From the opening moment of silence, the specter of the Newtown, Conn. school shooting that resulted in the death of 20 young students and six teachers hung over the Monday meeting of the Hopatcong Board of Education.
The fears of residents and the concerns of staff surfaced often during the meeting, even during a rambling discussion about the stalled contract negotiations with support staff.
Superintendent Charles Maranzano said he and the district’s administrative staff reviewed the safety protocols at recent meetings.
Those sessions were part of an on-going review of safety measures that include monthly drills for all schools, and desktop sessions with safety and crisis teams. The district has 76 safety protocols, Maranzano said. The school’s video system is tied into the Hopatcong police station, he said.
School board president Clifford Lundin said that the board recently hired a school safety officer for the high school, even though that person is not armed, and the rooms of the schools are marked on the outside to make it easier for police to find a particular room if necessary during a incident.
He said the board discussed placing police officers in each school, but the cost approached $750,000 annually.

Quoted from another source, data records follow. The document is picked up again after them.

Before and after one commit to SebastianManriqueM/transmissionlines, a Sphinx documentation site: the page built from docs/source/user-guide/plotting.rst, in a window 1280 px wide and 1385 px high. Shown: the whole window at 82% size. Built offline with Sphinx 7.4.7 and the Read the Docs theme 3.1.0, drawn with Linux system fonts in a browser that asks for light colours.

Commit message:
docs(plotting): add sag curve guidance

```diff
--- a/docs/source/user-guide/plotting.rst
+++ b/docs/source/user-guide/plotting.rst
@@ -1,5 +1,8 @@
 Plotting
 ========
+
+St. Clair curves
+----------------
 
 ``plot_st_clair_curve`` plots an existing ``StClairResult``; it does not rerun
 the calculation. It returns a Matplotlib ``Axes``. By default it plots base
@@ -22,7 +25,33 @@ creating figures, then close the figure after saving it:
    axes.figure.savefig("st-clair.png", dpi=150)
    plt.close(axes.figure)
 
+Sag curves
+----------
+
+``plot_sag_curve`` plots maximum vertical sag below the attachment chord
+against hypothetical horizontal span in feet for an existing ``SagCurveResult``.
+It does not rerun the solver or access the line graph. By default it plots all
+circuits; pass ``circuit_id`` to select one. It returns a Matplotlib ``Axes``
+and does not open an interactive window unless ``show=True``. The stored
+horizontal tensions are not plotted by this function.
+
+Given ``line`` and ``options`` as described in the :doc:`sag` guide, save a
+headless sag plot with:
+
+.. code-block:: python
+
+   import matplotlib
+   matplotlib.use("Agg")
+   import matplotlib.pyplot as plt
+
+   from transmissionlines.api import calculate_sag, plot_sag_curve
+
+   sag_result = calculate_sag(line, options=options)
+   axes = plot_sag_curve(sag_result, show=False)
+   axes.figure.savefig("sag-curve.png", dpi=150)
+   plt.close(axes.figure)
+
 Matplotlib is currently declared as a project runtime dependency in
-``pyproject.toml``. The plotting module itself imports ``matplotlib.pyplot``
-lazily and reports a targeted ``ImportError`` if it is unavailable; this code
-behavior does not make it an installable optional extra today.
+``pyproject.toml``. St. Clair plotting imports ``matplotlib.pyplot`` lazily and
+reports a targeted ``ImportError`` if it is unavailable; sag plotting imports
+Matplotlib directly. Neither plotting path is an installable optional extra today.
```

“We go above and beyond,” Maranzano said. “But could you stop someone every time? Probably not.”
Several parents were concerned about the apparent ease by which a person can enter the Hudson Maxim School. They were concerned that while Maranzano said the main entrance was locked and entry requires calling the main office, that anyone entering with bad intent could be inside the school before anyone noticed. It was suggested that everyone planning to enter the school show and identification card and be forced to wait outside the school until the purpose for the visit was confirmed.
Lundin said that a school aide greets each person as they enter the school.
Maranzano said there has to be a balance between the need for security and the need to allow parents and others with business at the schools to enter.
He said there was a mild dispute with a parent Monday who was unhappy they were made to wait before being allowed to enter a school.
Police officer Andrew Diamond, who said he helped draw up the school’s security measures, said that the schools should have a double entry-door system which would allow someone to wait inside the school vestibule but not in the hallways, until their identification was verified.
Such a system would slow down anyone seeking to harm anyone in the school, and allow the to arrive. In Hopatcong, he said, police would be five minutes away.
He said the schools should have armed police in the hallways, not just to confront a possible intruder, but to deal with domestic abuse, drugs and violence that exist in the schools.
Resident Brian Sterling asked what it would take to get funds in the annual budget to pay for police coverage in the schools. He wondered if a question could be placed on the annual school ballot.
Lundin said that question could be placed on the annual ballot seeking an additional budget appropriation.
Maranzano said he welcomed comments and suggestions from residents, and urged those in attendance to email their thoughts to him.